- _Try it_: Pick out the lines below that contain the string "width" and copy them all.

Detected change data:

=== Begin Enclosure ===

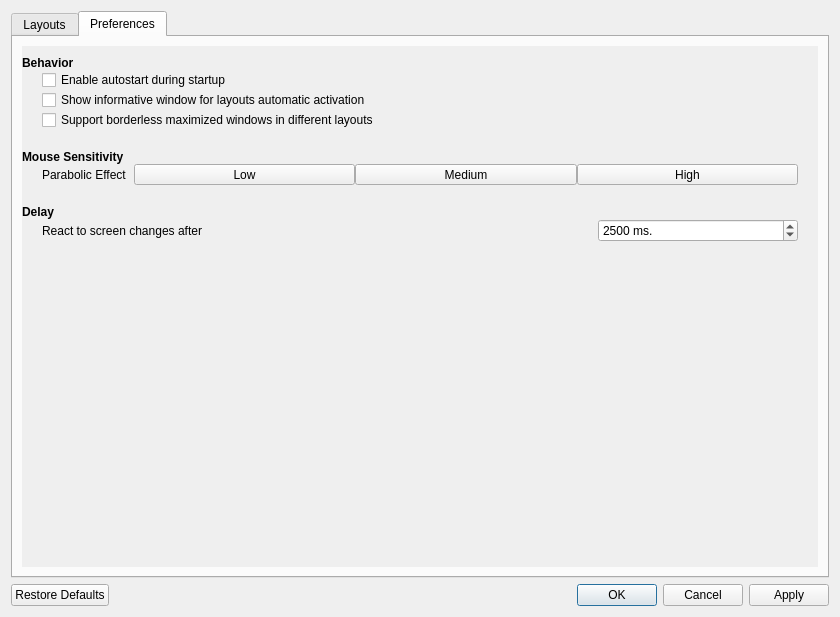
KDE/latte-dock, file app/settingsdialog.ui: the form before one commit.
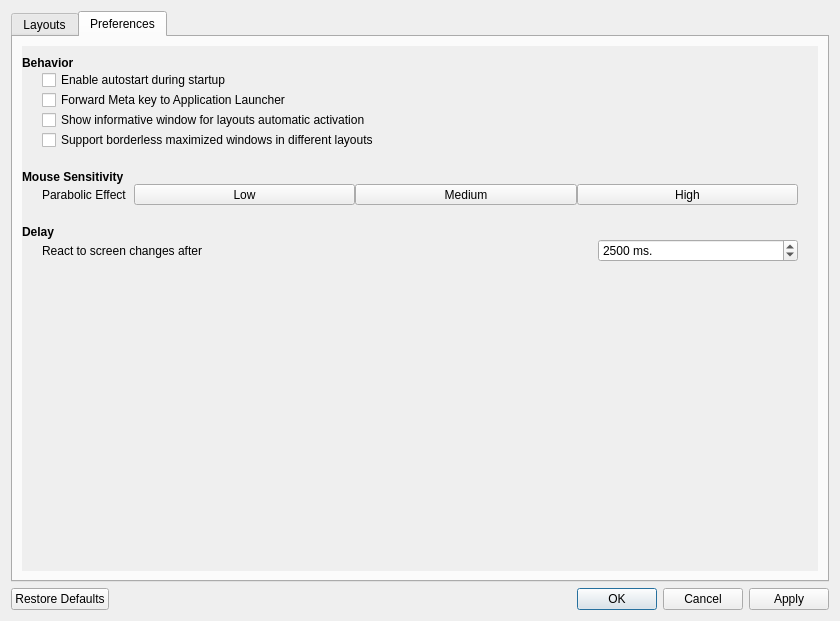
The form after the commit. The open tabs and pages were chosen to show the change. Icons and pictures are not drawn.

Commit message:
enable Meta forward from KWin to Latte
In Latte Preferences the user can now enable/disable
the Meta key forwarding for showing the
Application Launcher

```diff
--- a/app/settingsdialog.ui
+++ b/app/settingsdialog.ui
@@ -7,7 +7,7 @@
     <x>0</x>
     <y>0</y>
     <width>840</width>
-    <height>617</height>
+    <height>621</height>
    </rect>
   </property>
   <property name="windowTitle">
@@ -444,8 +444,8 @@
            <rect>
             <x>0</x>
             <y>0</y>
-            <width>805</width>
-            <height>514</height>
+            <width>798</width>
+            <height>505</height>
            </rect>
           </property>
           <layout class="QHBoxLayout" name="horizontalLayout_9">
@@ -534,6 +534,36 @@
                </item>
               </layout>
              </item>
+             <item>
+              <layout class="QHBoxLayout" name="horizontalLayout_11">
+               <item>
+                <spacer name="horizontalSpacer_11">
+                 <property name="orientation">
+                  <enum>Qt::Horizontal</enum>
+                 </property>
+                 <property name="sizeType">
+                  <enum>QSizePolicy::Fixed</enum>
+                 </property>
+                 <property name="sizeHint" stdset="0">
+                  <size>
+                   <width>20</width>
+                   <height>20</height>
+                  </size>
+                 </property>
+                </spacer>
+               </item>
+               <item>
+                <widget class="QCheckBox" name="metaChkBox">
+                 <property name="toolTip">
+                  <string>Forwards Meta key from KWin to Latte. It is suggested to disable that option if you remove Latte.</string>
+                 </property>
+                 <property name="text">
+                  <string>Forward Meta key to Application Launcher</string>
+                 </property>
+                </widget>
+               </item>
+              </layout>
+             </item>
              <item>
               <layout class="QHBoxLayout" name="horizontalLayout_6">
                <item>
```
The commit also changes 5 other files.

=== End Enclosure ===

- _Answer box_:
     <width>840</width>
-            <width>805</width>
+            <width>798</width>
+                   <width>20</width>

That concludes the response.